Moody’s Attempts To Ruin Dick Handler’s Good Time

Until recently, being chief executive officer of Jefferies was an exercise in getting shit on. As the man in charge for the last 13 years, Richard Handler has had to put up with a lot of hurtful remarks that, while nothing to the person tossing them off, undoubtedly stung quite badly. “Third-tier bank.” Place “I wouldn’t let my maid’s kid work.” “Poor man’s Morgan Keegan.” So you can imagine that after a string of victories over the last several months that included getting involved in the slaughterhouse business and paying all-cash bonuses unlike some people, Handler and Co. would be feeling pretty good about themselves and that after announcing to the world they were getting paid more this year than their counterparts at big kid banks, they’d be feeling REALLY good about themselves. That payday, however, did not go over well when input into Moody’s proprietary just-make-it-up credit-rating model, and now Handler’s plan to gather everyone up to watch as the board shoots his compensation out of a tee-shirt gun in hundred dollar bills is completely ruined.* Read more »

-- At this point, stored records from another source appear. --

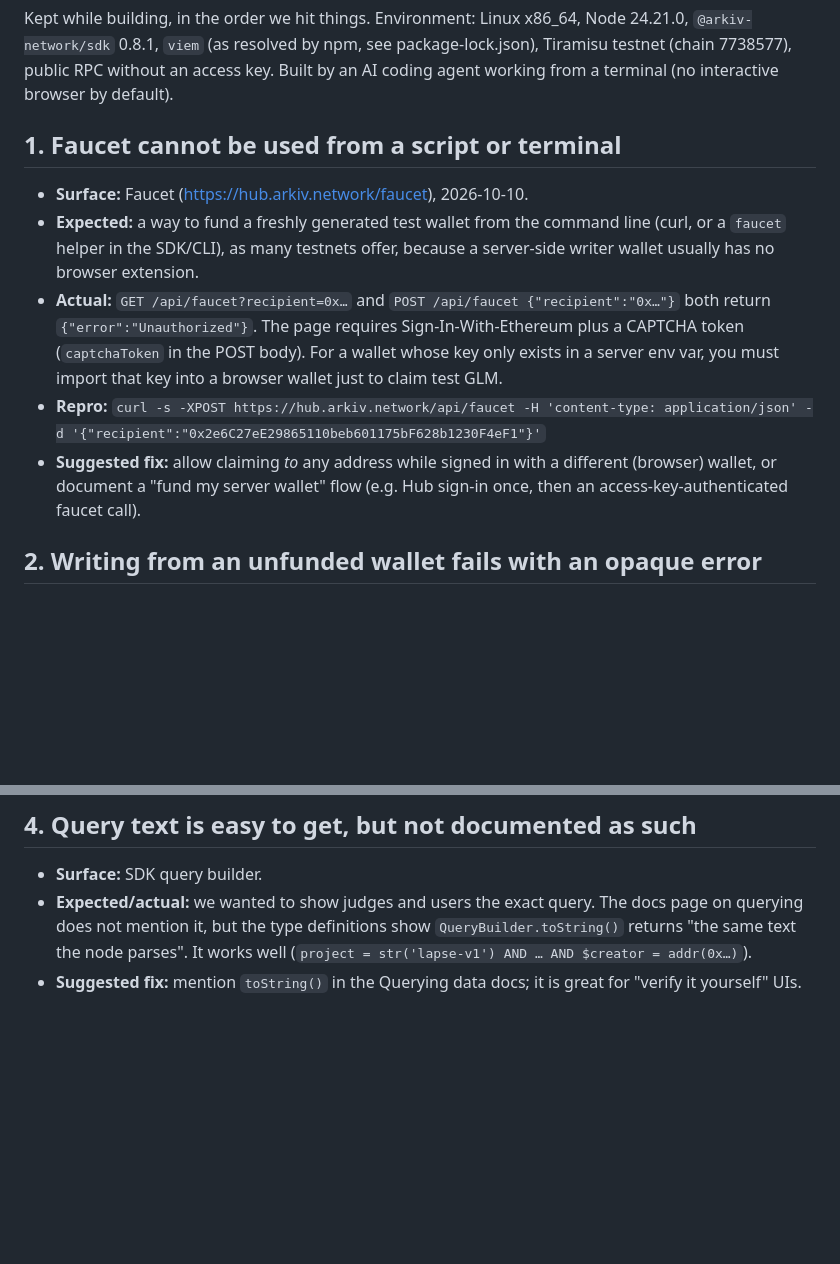
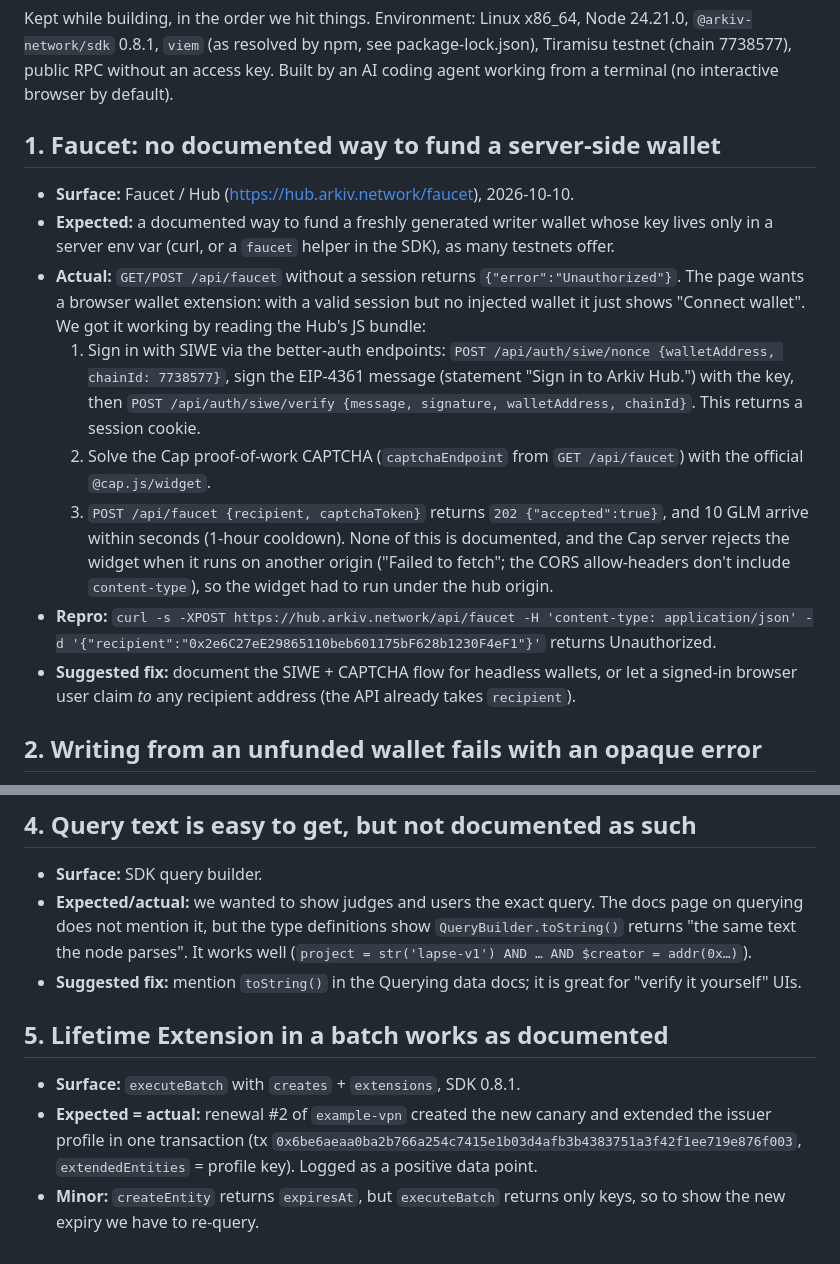
Before and after one commit to northstar-trustrail/lapse, a Markdown page: arkiv/friction.md, 2 parts joined by grey strips. Drawn GitHub-style; blank space fills up the shorter version.

Commit message:
Friction log: faucet flow details, batch extension; README on-chain evidence

```diff
--- a/arkiv/friction.md
+++ b/arkiv/friction.md
@@ -2,12 +2,16 @@
 
 Kept while building, in the order we hit things. Environment: Linux x86_64, Node 24.21.0, `@arkiv-network/sdk` 0.8.1, `viem` (as resolved by npm, see package-lock.json), Tiramisu testnet (chain 7738577), public RPC without an access key. Built by an AI coding agent working from a terminal (no interactive browser by default).
 
-## 1. Faucet cannot be used from a script or terminal
-- **Surface:** Faucet (https://hub.arkiv.network/faucet), 2026-10-10.
-- **Expected:** a way to fund a freshly generated test wallet from the command line (curl, or a `faucet` helper in the SDK/CLI), as many testnets offer, because a server-side writer wallet usually has no browser extension.
-- **Actual:** `GET /api/faucet?recipient=0x…` and `POST /api/faucet {"recipient":"0x…"}` both return `{"error":"Unauthorized"}`. The page requires Sign-In-With-Ethereum plus a CAPTCHA token (`captchaToken` in the POST body). For a wallet whose key only exists in a server env var, you must import that key into a browser wallet just to claim test GLM.
-- **Repro:** `curl -s -XPOST https://hub.arkiv.network/api/faucet -H 'content-type: application/json' -d '{"recipient":"0x2e6C27eE29865110beb601175bF628b1230F4eF1"}'`
-- **Suggested fix:** allow claiming *to* any address while signed in with a different (browser) wallet, or document a "fund my server wallet" flow (e.g. Hub sign-in once, then an access-key-authenticated faucet call).
+## 1. Faucet: no documented way to fund a server-side wallet
+- **Surface:** Faucet / Hub (https://hub.arkiv.network/faucet), 2026-10-10.
+- **Expected:** a documented way to fund a freshly generated writer wallet whose key lives only in a server env var (curl, or a `faucet` helper in the SDK), as many testnets offer.
+- **Actual:** `GET/POST /api/faucet` without a session returns `{"error":"Unauthorized"}`. The page wants a browser wallet extension: with a valid session but no injected wallet it just shows "Connect wallet". We got it working by reading the Hub's JS bundle:
+  1. Sign in with SIWE via the better-auth endpoints: `POST /api/auth/siwe/nonce {walletAddress, chainId: 7738577}`, sign the EIP-4361 message (statement "Sign in to Arkiv Hub.") with the key, then `POST /api/auth/siwe/verify {message, signature, walletAddress, chainId}`. This returns a session cookie.
+  2. Solve the Cap proof-of-work CAPTCHA (`captchaEndpoint` from `GET /api/faucet`) with the official `@cap.js/widget`.
+  3. `POST /api/faucet {recipient, captchaToken}` returns `202 {"accepted":true}`, and 10 GLM arrive within seconds (1-hour cooldown).
+  None of this is documented, and the Cap server rejects the widget when it runs on another origin ("Failed to fetch"; the CORS allow-headers don't include `content-type`), so the widget had to run under the hub origin.
+- **Repro:** `curl -s -XPOST https://hub.arkiv.network/api/faucet -H 'content-type: application/json' -d '{"recipient":"0x2e6C27eE29865110beb601175bF628b1230F4eF1"}'` returns Unauthorized.
+- **Suggested fix:** document the SIWE + CAPTCHA flow for headless wallets, or let a signed-in browser user claim *to* any recipient address (the API already takes `recipient`).
 
 ## 2. Writing from an unfunded wallet fails with an opaque error
 - **Surface:** TypeScript SDK `executeBatch` / `createEntity`, 0.8.1.
@@ -27,3 +31,8 @@ Kept while building, in the order we hit things. Environment: Linux x86_64, Node
 - **Surface:** SDK query builder.
 - **Expected/actual:** we wanted to show judges and users the exact query. The docs page on querying does not mention it, but the type definitions show `QueryBuilder.toString()` returns "the same text the node parses". It works well (`project = str('lapse-v1') AND … AND $creator = addr(0x…)`).
 - **Suggested fix:** mention `toString()` in the Querying data docs; it is great for "verify it yourself" UIs.
+
+## 5. Lifetime Extension in a batch works as documented
+- **Surface:** `executeBatch` with `creates` + `extensions`, SDK 0.8.1.
+- **Expected = actual:** renewal #2 of `example-vpn` created the new canary and extended the issuer profile in one transaction (tx `0x6be6aeaa0ba2b766a254c7415e1b03d4afb3b4383751a3f42f1ee719e876f003`, `extendedEntities` = profile key). Logged as a positive data point.
+- **Minor:** `createEntity` returns `expiresAt`, but `executeBatch` returns only keys, so to show the new expiry we have to re-query.
```
Also changed, not shown: README.md (+12 -0 lines).
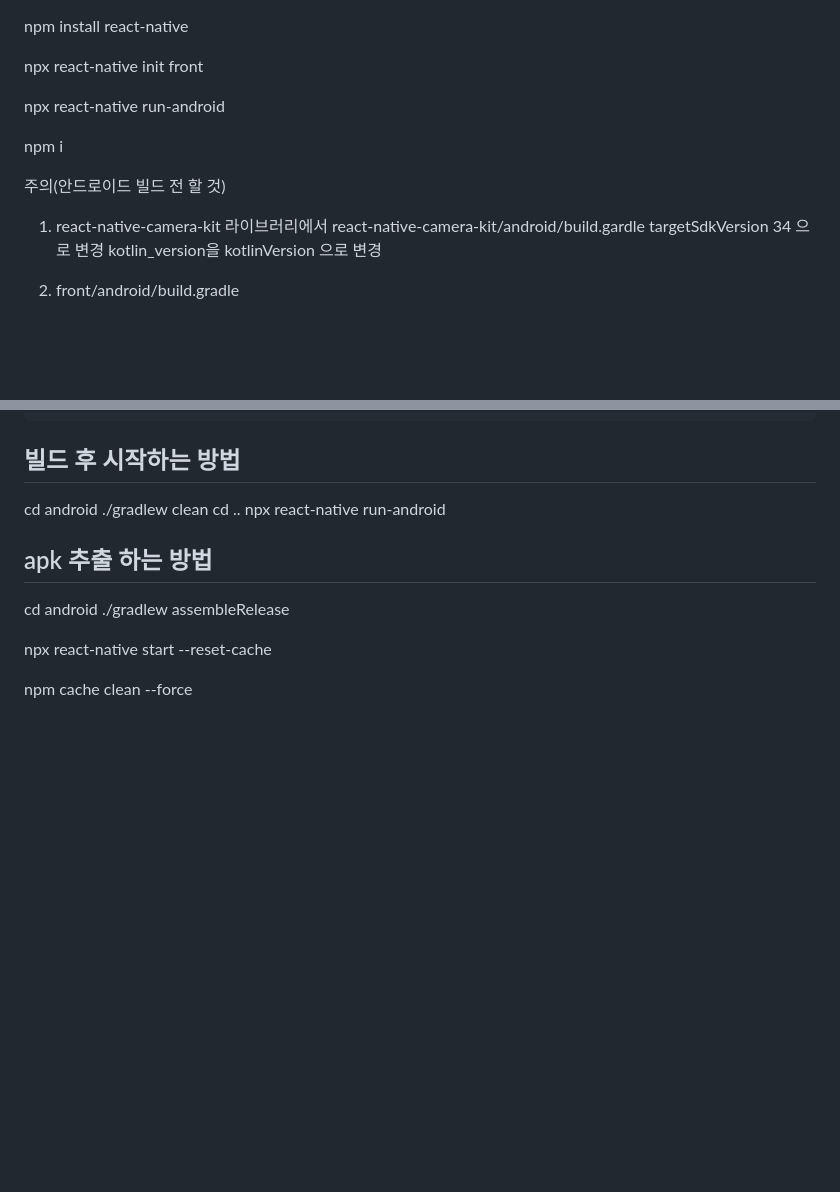
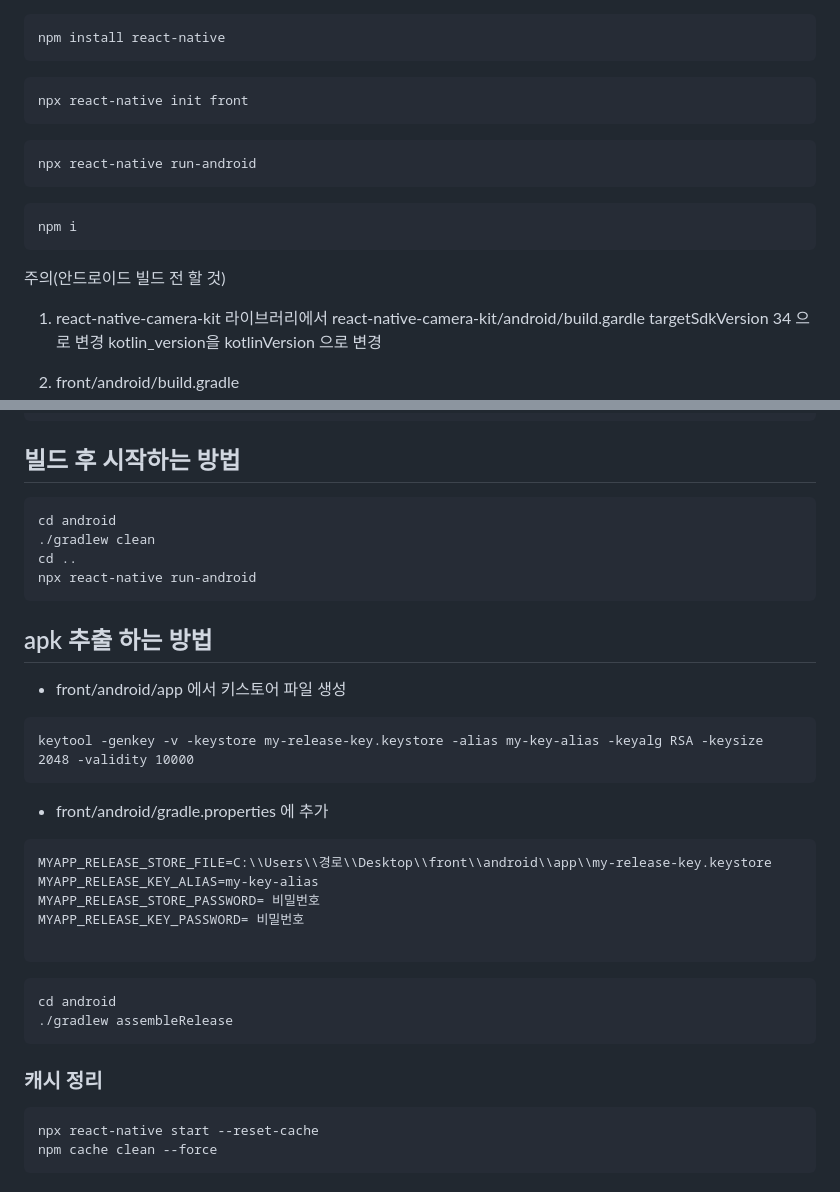
Before and after one commit to zxxv1245/DAMDA, a Markdown page: front/README.md, 2 parts joined by grey strips. GitHub-like rendering; blank space fills up the shorter version.

Commit message:
[Docs : README 수정]

````diff
--- a/front/README.md
+++ b/front/README.md
@@ -1,14 +1,21 @@
+```
 npm install react-native
+```
 
+```
+npx react-native init front
+```
 
-npx react-native init front
+```
+npx react-native run-android
+```
 
-
-npx react-native run-android
-
+```
 npm i
+```
 
 주의(안드로이드 빌드 전 할 것)
+
 1. react-native-camera-kit 라이브러리에서
 react-native-camera-kit/android/build.gardle
 targetSdkVersion 34 으로 변경
@@ -261,15 +268,38 @@ class MainApplication : Application(), ReactApplication {
 
 
 ## 빌드 후 시작하는 방법
+
+```
 cd android
 ./gradlew clean
 cd ..
 npx react-native run-android
+```
 
 ## apk 추출 하는 방법
+ - front/android/app 에서 키스토어 파일 생성
+```
+keytool -genkey -v -keystore my-release-key.keystore -alias my-key-alias -keyalg RSA -keysize 2048 -validity 10000
+```
+
+ - front/android/gradle.properties 에 추가
+```
+MYAPP_RELEASE_STORE_FILE=C:\\Users\\경로\\Desktop\\front\\android\\app\\my-release-key.keystore
+MYAPP_RELEASE_KEY_ALIAS=my-key-alias
+MYAPP_RELEASE_STORE_PASSWORD= 비밀번호
+MYAPP_RELEASE_KEY_PASSWORD= 비밀번호
+
+```
+
+
+```
 cd android
 ./gradlew assembleRelease
+```
 
+### 캐시 정리
+
+```
 npx react-native start --reset-cache
-
 npm cache clean --force
+```
````
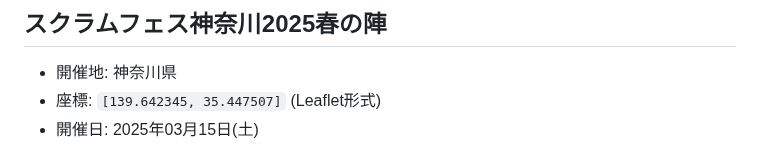
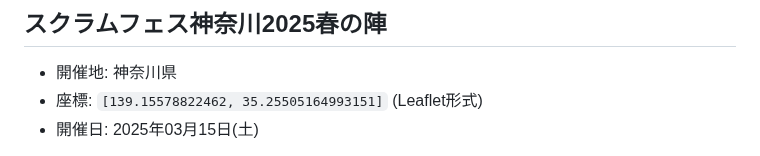
Before and after one commit to kawaguti/ScrumFestMapViewer, a Markdown page: all-events.md, the part around one of its changes. Rendered like a GitHub page.

```diff
--- a/all-events.md
+++ b/all-events.md
@@ -26,7 +26,7 @@
 ## スクラムフェス神奈川2025春の陣
 
 - 開催地: 神奈川県
-- 座標: `[139.642345, 35.447507]` (Leaflet形式)
+- 座標: `[139.15578822462, 35.25505164993151]` (Leaflet形式)
 - 開催日: 2025年03月15日(土)
 
 天成園 小田原駅 別館に1泊2日する宿泊型イベント！
```
Also changed, not shown: other parts of all-events.md (+1 -1 lines).
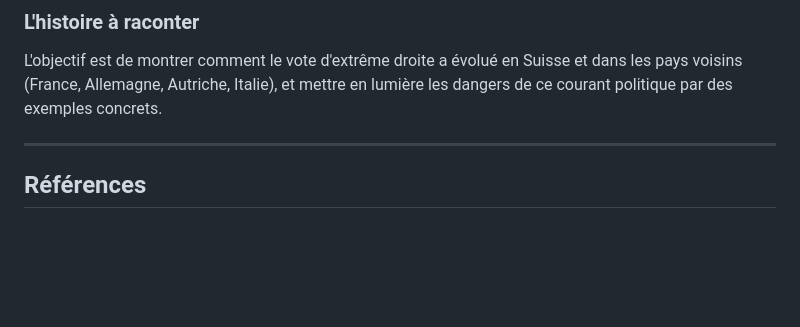
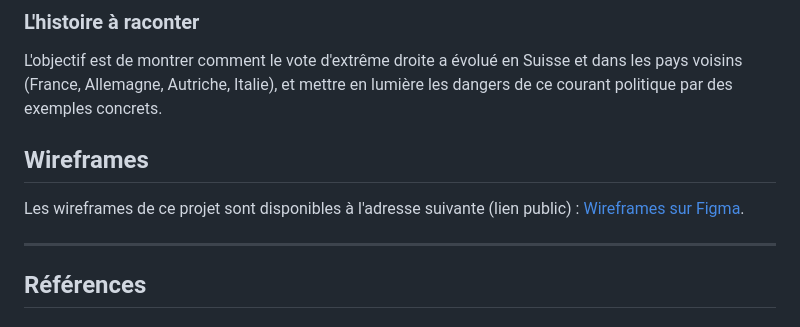
Before and after one commit to DYLANeay/visualdon-projet, a Markdown page: README.md, the part around the change. GitHub-like rendering; blank space fills up the shorter version.

Commit message:
add wireframes figma link to the readme

```diff
--- a/README.md
+++ b/README.md
@@ -108,6 +108,10 @@ Ce projet combine une approche **exploratoire** et **explicative** :
 
 L'objectif est de montrer comment le vote d'extrême droite a évolué en Suisse et dans les pays voisins (France, Allemagne, Autriche, Italie), et mettre en lumière les dangers de ce courant politique par des exemples concrets.
 
+## Wireframes
+
+Les wireframes de ce projet sont disponibles à l'adresse suivante (lien public) : [Wireframes sur Figma](https://www.figma.com/design/Wv2yKdhqnf0hsw7LLN4ZoO/Wireframe?node-id=0-1&p=f).
+
 ---
 
 ## Références
```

I’m mesmerized by this JPMorgan research chart showing that big banks shouldn’t be broken up because they lend so much more to businesses and consumers than small banks do. See:

Basically for every dollar of normalized capital, JPMorgan has extended $12 of credit between March 2010 and September 2012, according to this note by JPM’s Michael Cembalest. Whereas the small banks have loaned out only about $2. Get with the program, small banks!

The trick here – besides “normalized capital”1 – is that “credit extended” means (1) “changes in commercial and consumer loan balances” plus (2) syndicated loan, corporate bond, muni bond, etc. underwriting. That is, if you stand between a company looking for money and the market that provides it, you get, um, credit for extending credit, whether you do that standing-between in traditional banking ways (take deposit, make loans) or in traditional investment banking ways (match bond buyer with bond issuer). “See, we’re lending,” says JPMorgan. “We’re just not lending our money.”2

As a rhetorical move, I say: A+. Read more »